Eggs are rich in high-quality protein, fats and essential nutrients, like vitamin D and choline. It's the protein, and the time of day we tend to eat them, that especially makes them a powerhouse for weight loss. Eating a high-protein breakfast promotes weight loss, because protein increases satiety while regulating hunger and appetite hormones, helping fend off your hunger until lunchtime. One study found that eating eggs for breakfast left people feeling more satisfied than those who had bagels-which helped them eat less throughout the day.
It doesn't get any better than the healthy fats in this fish when it comes to hearty protein, alongside salmon and sardines. They're filled with omega-3s and lean protein, helping you fill up at mealtime and dodge sneaky snack attacks later in the day or night.
Another way to pack your eating plan with a probiotic punch? Snacking on sauerkraut. That's right, due to the fermentation process it undergoes, the beloved Weiner topping has some legit health benefits. Mainly: it's good for your gut. Adding the pro-bacteria food to your diet can support weight loss in the long term, says Richards.
Don't like kraut? Nosh on kefir, kimchi, miso, or yogurt instead.
The polyunsaturated fatty acids plus minerals in salmon make it an ideal dinner choice. The vitamin D found in each fillet has been previously linked in research illustrating that it may assist in weight management in overweight individuals. You'll also get 25% of your daily vitamin B6, which can help with mood and stress regulation.
All beans are high in fiber, which is your friend when you're trying to lose weight because it helps you feel fuller longer, thus controlling hunger. Eating beans and legumes has also been linked with various other health benefits, including lowering blood pressure, reducing LDL cholesterol and reducing risk of cardiovascular disease.

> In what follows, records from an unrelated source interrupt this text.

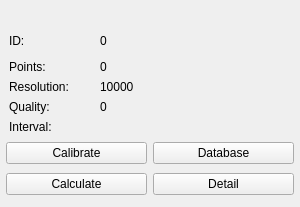
AndreasFMueller/AstroPhotography, file gui/snowgui/icegui/calibrationwidget.ui: the form before one commit.
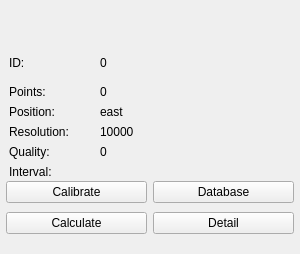
The form after the commit. Custom widgets are drawn as their Qt base class.

Commit message: various fixes related to east/west

Patch:
```diff
--- a/gui/snowgui/icegui/calibrationwidget.ui
+++ b/gui/snowgui/icegui/calibrationwidget.ui
@@ -7,7 +7,7 @@
     <x>0</x>
     <y>0</y>
     <width>300</width>
-    <height>207</height>
+    <height>254</height>
    </rect>
   </property>
   <property name="minimumSize">
@@ -43,7 +43,7 @@
      <property name="minimumSize">
       <size>
        <width>0</width>
-       <height>125</height>
+       <height>150</height>
       </size>
      </property>
      <property name="maximumSize">
@@ -53,27 +53,6 @@
       </size>
      </property>
      <layout class="QGridLayout" name="gridLayout">
-      <item row="2" column="1">
-       <widget class="QLabel" name="resolutionField">
-        <property name="text">
-         <string>10000</string>
-        </property>
-       </widget>
-      </item>
-      <item row="1" column="0">
-       <widget class="QLabel" name="numberLabel">
-        <property name="text">
-         <string>Points:</string>
-        </property>
-       </widget>
-      </item>
-      <item row="1" column="1">
-       <widget class="QLabel" name="numberField">
-        <property name="text">
-         <string>0</string>
-        </property>
-       </widget>
-      </item>
       <item row="0" column="2">
        <widget class="snowgui::CalibrationDisplayWidget" name="calibrationdisplayWidget" native="true">
         <property name="minimumSize">
@@ -90,20 +69,6 @@
         </property>
        </widget>
       </item>
-      <item row="0" column="0">
-       <widget class="QLabel" name="calibrationIDLabel">
-        <property name="text">
-         <string>ID:</string>
-        </property>
-       </widget>
-      </item>
-      <item row="3" column="1">
-       <widget class="QLabel" name="qualityField">
-        <property name="text">
-         <string>0</string>
-        </property>
-       </widget>
-      </item>
       <item row="0" column="1">
        <widget class="QLabel" name="calibrationIDField">
         <property name="text">
@@ -114,31 +79,80 @@
         </property>
        </widget>
       </item>
-      <item row="2" column="0">
+      <item row="5" column="1">
+       <widget class="QLabel" name="intervalField">
+        <property name="text">
+         <string/>
+        </property>
+       </widget>
+      </item>
+      <item row="5" column="0">
+       <widget class="QLabel" name="intervalLabel">
+        <property name="text">
+         <string>Interval:</string>
+        </property>
+       </widget>
+      </item>
+      <item row="1" column="1">
+       <widget class="QLabel" name="numberField">
+        <property name="text">
+         <string>0</string>
+        </property>
+       </widget>
+      </item>
+      <item row="3" column="0">
        <widget class="QLabel" name="resolutionLabel">
         <property name="text">
          <string>Resolution:</string>
         </property>
        </widget>
       </item>
-      <item row="3" column="0">
+      <item row="4" column="1">
+       <widget class="QLabel" name="qualityField">
+        <property name="text">
+         <string>0</string>
+        </property>
+       </widget>
+      </item>
+      <item row="4" column="0">
        <widget class="QLabel" name="qualityLabel">
         <property name="text">
          <string>Quality:</string>
         </property>
        </widget>
       </item>
-      <item row="4" column="0">
-       <widget class="QLabel" name="intervalLabel">
+      <item row="3" column="1">
+       <widget class="QLabel" name="resolutionField">
         <property name="text">
-         <string>Interval:</string>
+         <string>10000</string>
         </property>
        </widget>
       </item>
-      <item row="4" column="1">
-       <widget class="QLabel" name="intervalField">
+      <item row="0" column="0">
+       <widget class="QLabel" name="calibrationIDLabel">
         <property name="text">
-         <string/>
+         <string>ID:</string>
+        </property>
+       </widget>
+      </item>
+      <item row="1" column="0">
+       <widget class="QLabel" name="numberLabel">
+        <property name="text">
+         <string>Points:</string>
+        </property>
+       </widget>
+      </item>
+      <item row="2" column="0">
+       <widget class="QLabel" name="positionLabel">
+        <property name="text">
+         <string>Position:</string>
+        </property>
+       </widget>
+      </item>
+      <item row="2" column="1">
+       <widget class="QLabel" name="positionField">
+        <property name="text">
+         <string>east</string>
         </property>
        </widget>
       </item>
```
The commit also changes 37 other files.
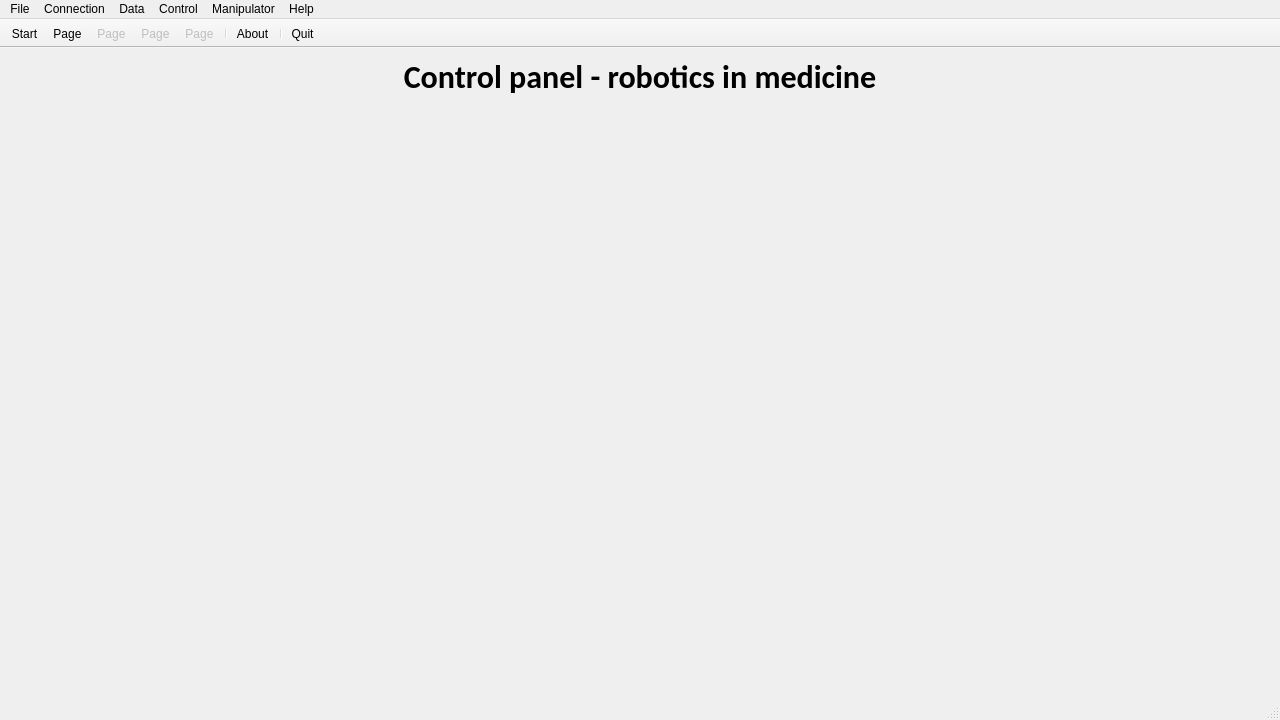
mgmike1011/INZ-GUI, file Main/GUI_INZ_Main_project/mainwindow.ui: the form before one commit.
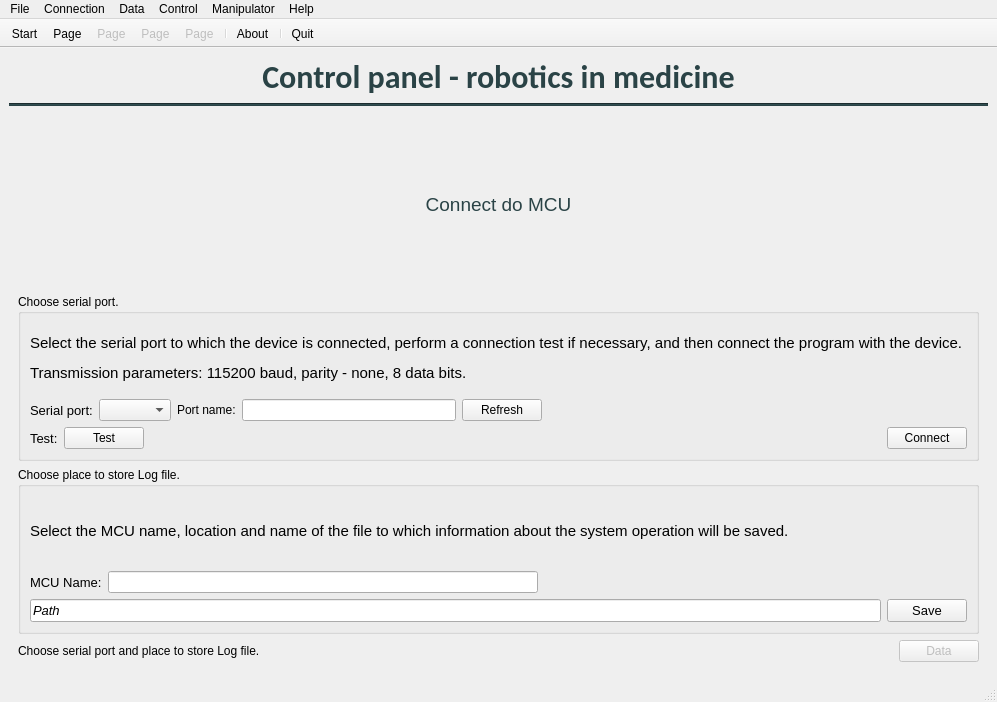
The form after the commit. The open tabs and pages were chosen to show the change. Icons and pictures are not drawn.

Commit message: connection page

What changed in the file:
```diff
--- a/Main/GUI_INZ_Main_project/mainwindow.ui
+++ b/Main/GUI_INZ_Main_project/mainwindow.ui
@@ -6,13 +6,20 @@
    <rect>
     <x>0</x>
     <y>0</y>
-    <width>1280</width>
-    <height>720</height>
+    <width>900</width>
+    <height>702</height>
    </rect>
   </property>
   <property name="windowTitle">
    <string>Control panel</string>
   </property>
+  <property name="windowIcon">
+   <iconset resource="resource.qrc">
+    <normaloff>:/Pictures/res/medical.png</normaloff>:/Pictures/res/medical.png</iconset>
+  </property>
+  <property name="styleSheet">
+   <string notr="true"/>
+  </property>
   <property name="locale">
    <locale language="English" country="UnitedStates"/>
   </property>
@@ -31,15 +38,28 @@
        <enum>Qt::LeftToRight</enum>
       </property>
       <property name="text">
-       <string>Control panel - robotics in medicine</string>
+       <string>&lt;html&gt;&lt;head/&gt;&lt;body&gt;&lt;p&gt;&lt;span style=&quot; color:#2a4346;&quot;&gt;Control panel - robotics in medicine&lt;/span&gt;&lt;/p&gt;&lt;/body&gt;&lt;/html&gt;</string>
       </property>
       <property name="alignment">
        <set>Qt::AlignCenter</set>
       </property>
      </widget>
     </item>
+    <item>
+     <widget class="Line" name="line">
+      <property name="styleSheet">
+       <string notr="true">background-color: rgb(42, 67, 70);</string>
+      </property>
+      <property name="orientation">
+       <enum>Qt::Horizontal</enum>
+      </property>
+     </widget>
+    </item>
     <item>
      <widget class="QStackedWidget" name="mainStackedWidget">
+      <property name="styleSheet">
+       <string notr="true"/>
+      </property>
       <property name="currentIndex">
        <number>0</number>
       </property>
@@ -115,7 +135,294 @@
         </item>
        </layout>
       </widget>
-      <widget class="QWidget" name="page_2_Connection"/>
+      <widget class="QWidget" name="page_2_Connection">
+       <layout class="QVBoxLayout" name="verticalLayout_5">
+        <item>
+         <widget class="QLabel" name="label_3">
+          <property name="font">
+           <font>
+            <pointsize>11</pointsize>
+           </font>
+          </property>
+          <property name="text">
+           <string>&lt;html&gt;&lt;head/&gt;&lt;body&gt;&lt;p&gt;&lt;span style=&quot; font-size:14pt; color:#2a4346;&quot;&gt;Connect do MCU&lt;/span&gt;&lt;/p&gt;&lt;/body&gt;&lt;/html&gt;</string>
+          </property>
+          <property name="alignment">
+           <set>Qt::AlignCenter</set>
+          </property>
+         </widget>
+        </item>
+        <item>
+         <widget class="QGroupBox" name="groupBox">
+          <property name="title">
+           <string>Choose serial port.</string>
+          </property>
+          <layout class="QVBoxLayout" name="verticalLayout_4">
+           <item>
+            <widget class="QLabel" name="label_8">
+             <property name="font">
+              <font>
+               <pointsize>11</pointsize>
+              </font>
+             </property>
+             <property name="text">
+              <string>&lt;html&gt;&lt;head/&gt;&lt;body&gt;&lt;p&gt;Select the serial port to which the device is connected, perform a connection test if necessary, and then connect the program with the device. &lt;/p&gt;&lt;p&gt;Transmission parameters: 115200 baud, parity - none, 8 data bits.&lt;/p&gt;&lt;/body&gt;&lt;/html&gt;</string>
+             </property>
+            </widget>
+           </item>
+           <item>
+            <layout class="QHBoxLayout" name="horizontalLayout_3">
+             <item>
+              <layout class="QHBoxLayout" name="horizontalLayout_2">
+               <item>
+                <widget class="QLabel" name="label_4">
+                 <property name="font">
+                  <font>
+                   <pointsize>10</pointsize>
+                  </font>
+                 </property>
+                 <property name="text">
+                  <string>Serial port:</string>
+                 </property>
+                </widget>
+               </item>
+               <item>
+                <widget class="QComboBox" name="serialPortComboBox">
+                 <property name="cursor">
+                  <cursorShape>PointingHandCursor</cursorShape>
+                 </property>
+                </widget>
+               </item>
+               <item>
+                <widget class="QLabel" name="label_9">
+                 <property name="text">
+                  <string>Port name:</string>
+                 </property>
+                </widget>
+               </item>
+               <item>
+                <widget class="QLineEdit" name="portNameLineEdit">
+                 <property name="cursor">
+                  <cursorShape>PointingHandCursor</cursorShape>
+                 </property>
+                 <property name="alignment">
+                  <set>Qt::AlignCenter</set>
+                 </property>
+                 <property name="readOnly">
+                  <bool>true</bool>
+                 </property>
+                </widget>
+               </item>
+              </layout>
+             </item>
+             <item>
+              <widget class="QPushButton" name="pushButton_2">
+               <property name="cursor">
+                <cursorShape>PointingHandCursor</cursorShape>
+               </property>
+               <property name="text">
+                <string>Refresh</string>
+               </property>
+              </widget>
+             </item>
+             <item>
+              <spacer name="horizontalSpacer_2">
+               <property name="orientation">
+                <enum>Qt::Horizontal</enum>
+               </property>
+               <property name="sizeHint" stdset="0">
+                <size>
+                 <width>40</width>
+                 <height>20</height>
+                </size>
+               </property>
+              </spacer>
+             </item>
+            </layout>
+           </item>
+           <item>
+            <layout class="QHBoxLayout" name="horizontalLayout_6">
+             <item>
+              <layout class="QHBoxLayout" name="horizontalLayout_5">
+               <item>
+                <widget class="QLabel" name="testLabel">
+                 <property name="font">
+                  <font>
+                   <pointsize>10</pointsize>
+                  </font>
+                 </property>
+                 <property name="text">
+                  <string>Test:</string>
+                 </property>
+                </widget>
+               </item>
+               <item>
+                <widget class="QPushButton" name="pushButton_3">
+                 <property name="cursor">
+                  <cursorShape>PointingHandCursor</cursorShape>
+                 </property>
+                 <property name="text">
+                  <string>Test</string>
+                 </property>
+                </widget>
+               </item>
+              </layout>
+             </item>
+             <item>
+              <spacer name="horizontalSpacer_3">
+               <property name="orientation">
+                <enum>Qt::Horizontal</enum>
+               </property>
+               <property name="sizeHint" stdset="0">
+                <size>
+                 <width>40</width>
+                 <height>20</height>
+                </size>
+               </property>
+              </spacer>
+             </item>
+             <item>
+              <widget class="QPushButton" name="pushButton_4">
+               <property name="cursor">
+                <cursorShape>PointingHandCursor</cursorShape>
+               </property>
+               <property name="text">
+                <string>Connect</string>
+               </property>
+              </widget>
+             </item>
+            </layout>
+           </item>
+          </layout>
+         </widget>
+        </item>
+        <item>
+         <widget class="QGroupBox" name="groupBox_2">
+          <property name="title">
+           <string>Choose place to store Log file.</string>
+          </property>
+          <layout class="QVBoxLayout" name="verticalLayout_3">
+           <item>
+            <widget class="QLabel" name="label_5">
+             <property name="font">
+              <font>
+               <pointsize>11</pointsize>
+              </font>
+             </property>
+             <property name="text">
+              <string>Select the MCU name, location and name of the file to which information about the system operation will be saved.</string>
+             </property>
+            </widget>
+           </item>
+           <item>
+            <layout class="QHBoxLayout" name="horizontalLayout_4">
+             <item>
+              <widget class="QLabel" name="label_6">
+               <property name="font">
+                <font>
+                 <pointsize>10</pointsize>
+                </font>
+               </property>
+               <property name="text">
+                <string>MCU Name:</string>
+               </property>
+              </widget>
+             </item>
+             <item>
+              <widget class="QLineEdit" name="nameMCULineEdit"/>
+             </item>
+             <item>
+              <spacer name="horizontalSpacer_4">
+               <property name="orientation">
+                <enum>Qt::Horizontal</enum>
+               </property>
+               <property name="sizeHint" stdset="0">
+                <size>
+                 <width>40</width>
+                 <height>20</height>
+                </size>
+               </property>
+              </spacer>
+             </item>
+            </layout>
+           </item>
+           <item>
+            <layout class="QHBoxLayout" name="horizontalLayout">
+             <item>
+              <widget class="QLineEdit" name="saveFileLogLineEdit">
+               <property name="font">
+                <font>
+                 <pointsize>10</pointsize>
+                 <italic>true</italic>
+                </font>
+               </property>
+               <property name="text">
+                <string>Path</string>
+               </property>
+               <property name="readOnly">
+                <bool>true</bool>
+               </property>
+              </widget>
+             </item>
+             <item>
+              <widget class="QPushButton" name="savePathLogPushButton">
+               <property name="font">
+                <font>
+                 <pointsize>10</pointsize>
+                </font>
+               </property>
+               <property name="cursor">
+                <cursorShape>PointingHandCursor</cursorShape>
+               </property>
+               <property name="text">
+                <string>Save</string>
+               </property>
+              </widget>
+             </item>
+            </layout>
+           </item>
+          </layout>
+         </widget>
+        </item>
+        <item>
+         <layout class="QHBoxLayout" name="horizontalLayout_7">
+          <item>
+           <widget class="QLabel" name="statusToDolabel">
+            <property name="text">
+             <string>Choose serial port and place to store Log file.</string>
+            </property>
+           </widget>
+          </item>
+          <item>
+           <spacer name="horizontalSpacer">
+            <property name="orientation">
+             <enum>Qt::Horizontal</enum>
+            </property>
+            <property name="sizeHint" stdset="0">
+             <size>
+              <width>40</width>
+              <height>20</height>
+             </size>
+            </property>
+           </spacer>
+          </item>
+          <item>
+           <widget class="QPushButton" name="dataPushButton">
+            <property name="enabled">
+             <bool>false</bool>
+            </property>
+            <property name="cursor">
+             <cursorShape>PointingHandCursor</cursorShape>
+            </property>
+            <property name="text">
+             <string>Data</string>
+            </property>
+           </widget>
+          </item>
+         </layout>
+        </item>
+       </layout>
+      </widget>
      </widget>
     </item>
    </layout>
@@ -125,7 +432,7 @@
     <rect>
      <x>0</x>
      <y>0</y>
-     <width>1280</width>
+     <width>900</width>
      <height>25</height>
     </rect>
    </property>
```
Left out of the diff: 61 changed lines with no effect on the pictures. The commit also changes 12 other files.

Beans are fairly low in calories and deliver protein as well. Try them in homemade veggie burgers, soups and salads.
Believe it or not, air-fried potatoes (yes, really!) are an excellent source of potassium, which can help manage bloating and counterbalance sodium. They're high in fiber as well, meaning potatoes can be a nutrient-dense food — just as long as they're not served the french-fry way.